--- About this task ---
Find how many lines of the following entries contain "controllers". Reply with the number alone.

(Structured diff data)
········
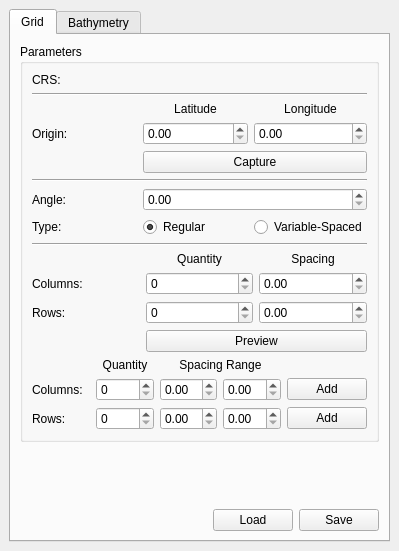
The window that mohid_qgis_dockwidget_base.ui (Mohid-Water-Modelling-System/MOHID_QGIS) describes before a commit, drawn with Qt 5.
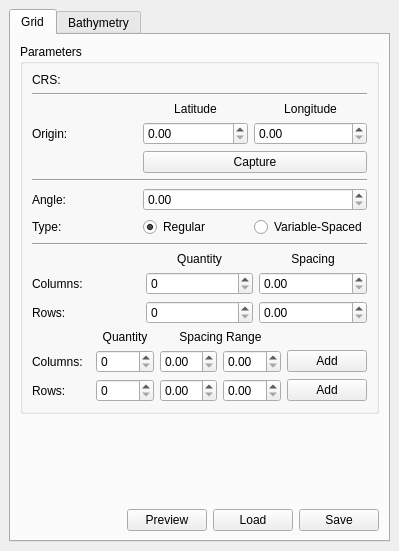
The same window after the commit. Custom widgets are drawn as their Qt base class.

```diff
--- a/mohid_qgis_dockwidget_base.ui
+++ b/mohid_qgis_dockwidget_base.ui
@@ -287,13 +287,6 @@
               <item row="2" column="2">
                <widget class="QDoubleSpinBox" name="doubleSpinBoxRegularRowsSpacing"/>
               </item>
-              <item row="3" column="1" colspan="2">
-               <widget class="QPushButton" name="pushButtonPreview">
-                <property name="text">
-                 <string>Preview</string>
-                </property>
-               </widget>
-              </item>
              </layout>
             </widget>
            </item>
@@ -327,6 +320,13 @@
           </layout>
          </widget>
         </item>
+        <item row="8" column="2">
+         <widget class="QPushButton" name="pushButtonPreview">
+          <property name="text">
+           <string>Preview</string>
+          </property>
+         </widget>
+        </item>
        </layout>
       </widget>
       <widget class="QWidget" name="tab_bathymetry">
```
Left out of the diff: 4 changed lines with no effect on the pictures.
········
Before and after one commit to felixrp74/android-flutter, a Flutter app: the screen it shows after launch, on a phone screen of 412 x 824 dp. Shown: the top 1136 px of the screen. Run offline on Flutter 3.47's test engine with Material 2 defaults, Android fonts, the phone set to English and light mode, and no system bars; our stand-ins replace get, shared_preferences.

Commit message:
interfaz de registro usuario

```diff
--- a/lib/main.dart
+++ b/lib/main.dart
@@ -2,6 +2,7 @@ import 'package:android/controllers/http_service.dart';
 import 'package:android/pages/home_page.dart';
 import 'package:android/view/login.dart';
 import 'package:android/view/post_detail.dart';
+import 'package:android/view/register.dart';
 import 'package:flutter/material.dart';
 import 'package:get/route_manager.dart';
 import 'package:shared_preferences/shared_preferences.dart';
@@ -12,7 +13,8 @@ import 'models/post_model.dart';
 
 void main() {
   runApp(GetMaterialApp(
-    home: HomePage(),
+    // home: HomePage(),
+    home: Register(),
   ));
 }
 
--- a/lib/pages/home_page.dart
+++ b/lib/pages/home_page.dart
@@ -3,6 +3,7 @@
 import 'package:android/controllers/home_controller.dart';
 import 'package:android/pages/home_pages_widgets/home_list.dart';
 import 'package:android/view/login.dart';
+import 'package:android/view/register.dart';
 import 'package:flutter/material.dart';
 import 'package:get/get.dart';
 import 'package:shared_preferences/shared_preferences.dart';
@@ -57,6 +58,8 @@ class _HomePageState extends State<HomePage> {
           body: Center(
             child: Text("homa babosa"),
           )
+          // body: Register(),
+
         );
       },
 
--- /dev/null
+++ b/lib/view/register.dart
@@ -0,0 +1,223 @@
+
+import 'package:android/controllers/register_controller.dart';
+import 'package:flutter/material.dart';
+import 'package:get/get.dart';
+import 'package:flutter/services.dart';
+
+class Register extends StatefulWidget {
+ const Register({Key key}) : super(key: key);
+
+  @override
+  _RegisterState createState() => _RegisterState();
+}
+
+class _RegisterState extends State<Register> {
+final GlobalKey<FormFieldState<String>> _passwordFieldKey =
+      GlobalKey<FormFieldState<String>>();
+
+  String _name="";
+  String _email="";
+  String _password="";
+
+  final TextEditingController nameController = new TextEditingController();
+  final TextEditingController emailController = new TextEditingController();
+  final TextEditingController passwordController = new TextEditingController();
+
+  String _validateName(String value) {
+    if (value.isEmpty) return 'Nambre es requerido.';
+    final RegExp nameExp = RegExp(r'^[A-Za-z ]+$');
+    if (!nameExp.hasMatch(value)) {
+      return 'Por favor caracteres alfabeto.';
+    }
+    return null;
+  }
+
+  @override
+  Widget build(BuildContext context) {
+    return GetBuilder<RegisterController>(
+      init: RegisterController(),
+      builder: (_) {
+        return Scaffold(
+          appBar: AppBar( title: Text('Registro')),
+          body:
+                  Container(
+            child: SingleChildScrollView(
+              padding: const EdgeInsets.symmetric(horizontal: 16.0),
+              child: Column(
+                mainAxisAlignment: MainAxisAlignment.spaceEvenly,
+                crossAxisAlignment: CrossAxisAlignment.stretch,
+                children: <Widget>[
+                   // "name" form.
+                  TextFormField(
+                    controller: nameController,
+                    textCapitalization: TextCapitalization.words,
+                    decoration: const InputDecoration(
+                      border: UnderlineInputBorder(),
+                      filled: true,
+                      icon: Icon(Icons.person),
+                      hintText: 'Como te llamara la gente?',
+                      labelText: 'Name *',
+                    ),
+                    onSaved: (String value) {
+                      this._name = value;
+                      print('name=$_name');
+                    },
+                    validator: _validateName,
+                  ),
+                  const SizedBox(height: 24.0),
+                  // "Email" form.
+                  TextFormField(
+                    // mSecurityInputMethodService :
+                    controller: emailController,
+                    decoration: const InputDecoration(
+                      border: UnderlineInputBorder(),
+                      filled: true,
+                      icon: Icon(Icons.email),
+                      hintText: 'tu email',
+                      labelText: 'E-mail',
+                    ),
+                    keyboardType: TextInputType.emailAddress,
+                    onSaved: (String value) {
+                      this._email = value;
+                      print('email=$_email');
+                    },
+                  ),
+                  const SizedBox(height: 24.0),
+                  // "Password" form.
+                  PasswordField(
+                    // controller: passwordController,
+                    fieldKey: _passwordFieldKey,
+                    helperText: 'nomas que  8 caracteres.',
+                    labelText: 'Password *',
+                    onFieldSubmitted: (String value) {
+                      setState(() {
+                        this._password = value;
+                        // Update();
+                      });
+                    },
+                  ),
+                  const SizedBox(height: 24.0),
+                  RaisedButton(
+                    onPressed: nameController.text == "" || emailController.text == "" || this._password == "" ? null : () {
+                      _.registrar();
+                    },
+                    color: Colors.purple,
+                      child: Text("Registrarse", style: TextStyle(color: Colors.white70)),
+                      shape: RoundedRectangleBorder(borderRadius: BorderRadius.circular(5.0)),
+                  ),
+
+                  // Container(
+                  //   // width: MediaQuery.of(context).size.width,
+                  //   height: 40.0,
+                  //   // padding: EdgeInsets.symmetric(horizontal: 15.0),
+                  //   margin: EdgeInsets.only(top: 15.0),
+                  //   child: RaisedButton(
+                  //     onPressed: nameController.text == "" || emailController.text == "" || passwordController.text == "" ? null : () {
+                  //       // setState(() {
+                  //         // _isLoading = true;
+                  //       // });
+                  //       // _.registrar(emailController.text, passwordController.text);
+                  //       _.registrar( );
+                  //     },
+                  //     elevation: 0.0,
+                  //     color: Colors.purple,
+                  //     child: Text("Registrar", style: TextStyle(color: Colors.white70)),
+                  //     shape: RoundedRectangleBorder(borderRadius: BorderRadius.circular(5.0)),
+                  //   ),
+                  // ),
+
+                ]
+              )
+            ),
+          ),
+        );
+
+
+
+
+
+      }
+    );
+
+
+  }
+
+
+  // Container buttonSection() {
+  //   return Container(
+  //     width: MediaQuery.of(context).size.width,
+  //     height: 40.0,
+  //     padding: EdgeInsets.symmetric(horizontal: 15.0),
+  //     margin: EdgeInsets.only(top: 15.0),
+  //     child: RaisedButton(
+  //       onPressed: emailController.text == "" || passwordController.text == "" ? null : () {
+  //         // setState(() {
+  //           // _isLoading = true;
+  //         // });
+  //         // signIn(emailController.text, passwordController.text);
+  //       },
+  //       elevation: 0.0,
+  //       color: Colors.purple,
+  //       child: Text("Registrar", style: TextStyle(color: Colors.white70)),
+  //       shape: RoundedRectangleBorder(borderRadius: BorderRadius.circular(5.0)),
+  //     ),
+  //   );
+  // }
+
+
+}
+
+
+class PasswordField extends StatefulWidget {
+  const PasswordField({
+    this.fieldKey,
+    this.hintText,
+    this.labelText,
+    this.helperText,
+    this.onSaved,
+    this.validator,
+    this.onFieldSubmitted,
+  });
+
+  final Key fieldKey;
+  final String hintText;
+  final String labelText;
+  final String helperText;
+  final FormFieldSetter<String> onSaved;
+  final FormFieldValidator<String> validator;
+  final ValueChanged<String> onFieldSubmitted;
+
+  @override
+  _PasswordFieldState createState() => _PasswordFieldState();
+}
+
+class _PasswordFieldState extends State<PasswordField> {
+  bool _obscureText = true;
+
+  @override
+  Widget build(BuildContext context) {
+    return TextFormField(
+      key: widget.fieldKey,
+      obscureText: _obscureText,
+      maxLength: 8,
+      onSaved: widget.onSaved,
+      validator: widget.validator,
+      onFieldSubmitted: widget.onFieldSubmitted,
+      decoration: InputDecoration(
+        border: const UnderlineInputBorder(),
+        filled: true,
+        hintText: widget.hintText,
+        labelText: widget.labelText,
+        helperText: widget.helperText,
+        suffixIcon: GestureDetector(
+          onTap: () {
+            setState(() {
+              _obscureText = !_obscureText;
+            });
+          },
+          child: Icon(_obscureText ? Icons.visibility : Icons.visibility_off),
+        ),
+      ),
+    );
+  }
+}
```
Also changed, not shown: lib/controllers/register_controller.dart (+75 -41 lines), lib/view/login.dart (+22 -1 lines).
········
--- Response below ---
4